Work instruction
When you find the word "desktop" in a line of the entries, please copy the whole line.

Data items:
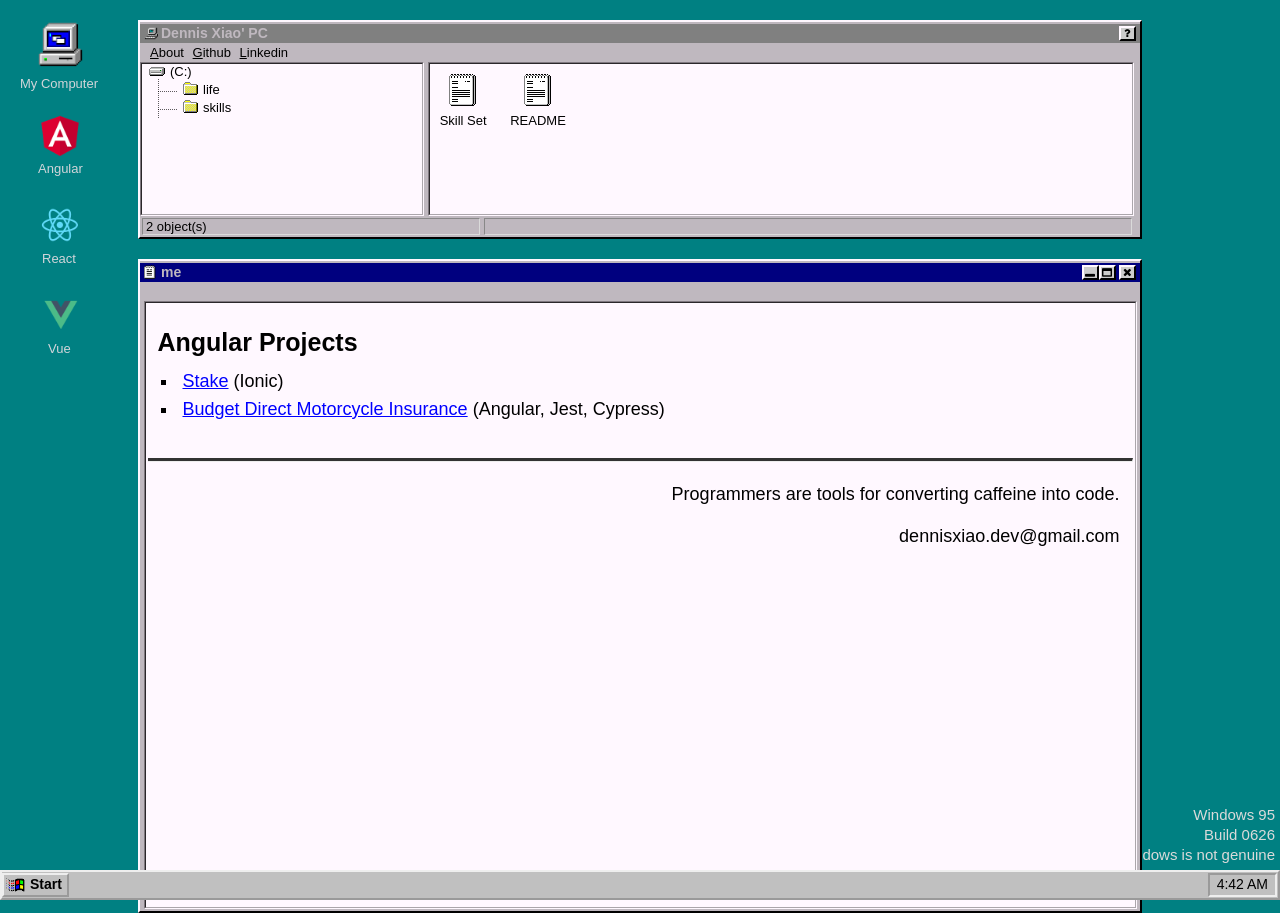
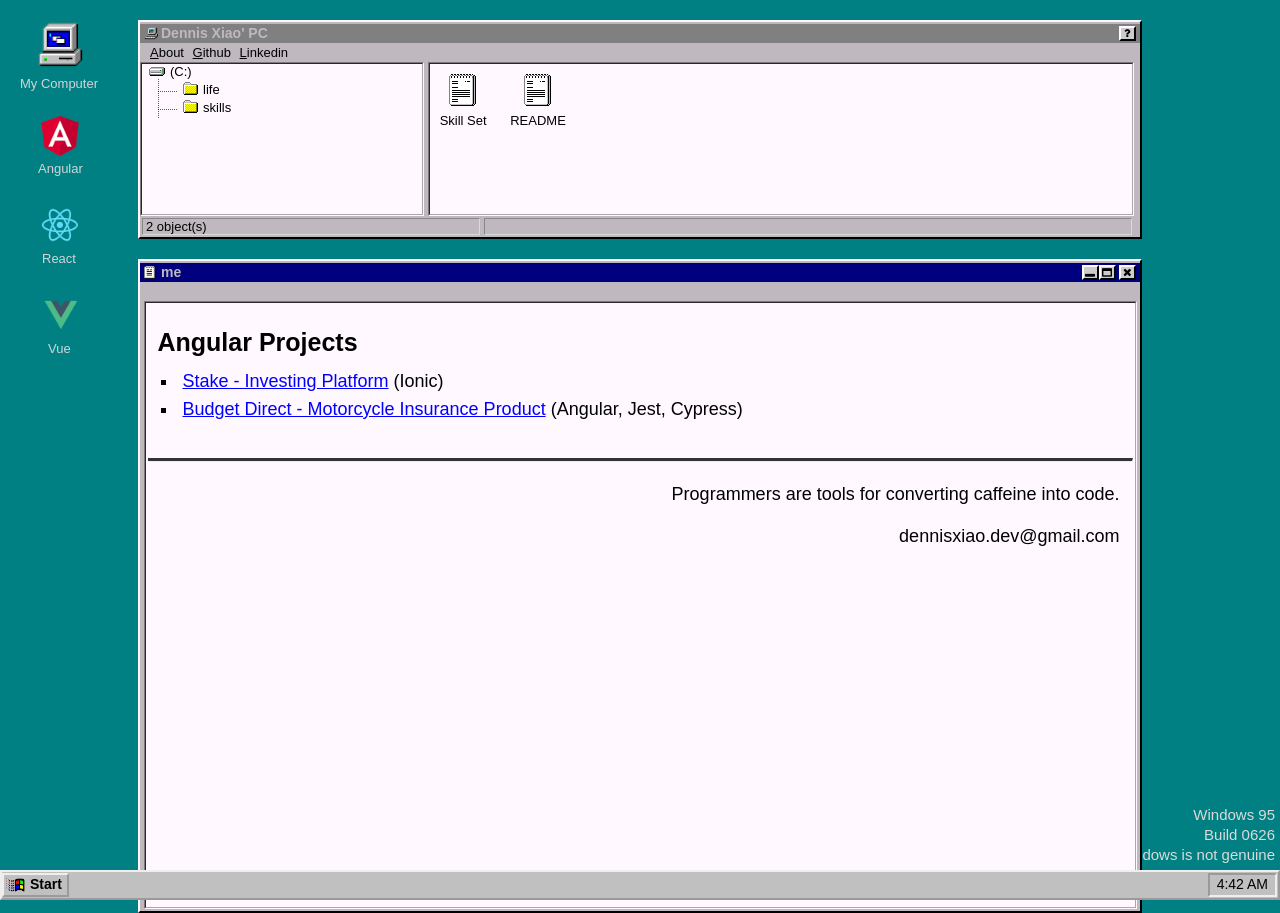
Before and after one commit to dennisXZX/dennisxzx.github.io, a Jekyll site: the page built from desktop/angular.md, in a window 1280 px wide. Built offline with Jekyll 4.4.1, drawn with Linux system fonts in a browser that asks for light colours.

Commit message:
Update project descriptions in angular.md

```diff
--- a/desktop/angular.md
+++ b/desktop/angular.md
@@ -7,9 +7,9 @@ title: me
 
 <ul class="project-list">
     <li>
-        <a href="https://www.stake.com.au/" target="_blank">Stake</a> (Ionic)
+        <a href="https://www.stake.com.au/" target="_blank">Stake - Investing Platform</a> (Ionic)
     </li>
     <li>
-        <a href="https://www.budgetdirect.com.au/motorcycle-insurance.html" target="_blank">Budget Direct Motorcycle Insurance</a> (Angular, Jest, Cypress)
+        <a href="https://www.budgetdirect.com.au/motorcycle-insurance.html" target="_blank">Budget Direct - Motorcycle Insurance Product</a> (Angular, Jest, Cypress)
     </li>
 </ul>
```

Answer below
Before and after one commit to dennisXZX/dennisxzx.github.io, a Jekyll site: the page built from desktop/angular.md, in a window 1280 px wide. Built offline with Jekyll 4.4.1, drawn with Linux system fonts in a browser that asks for light colours.
--- a/desktop/angular.md
+++ b/desktop/angular.md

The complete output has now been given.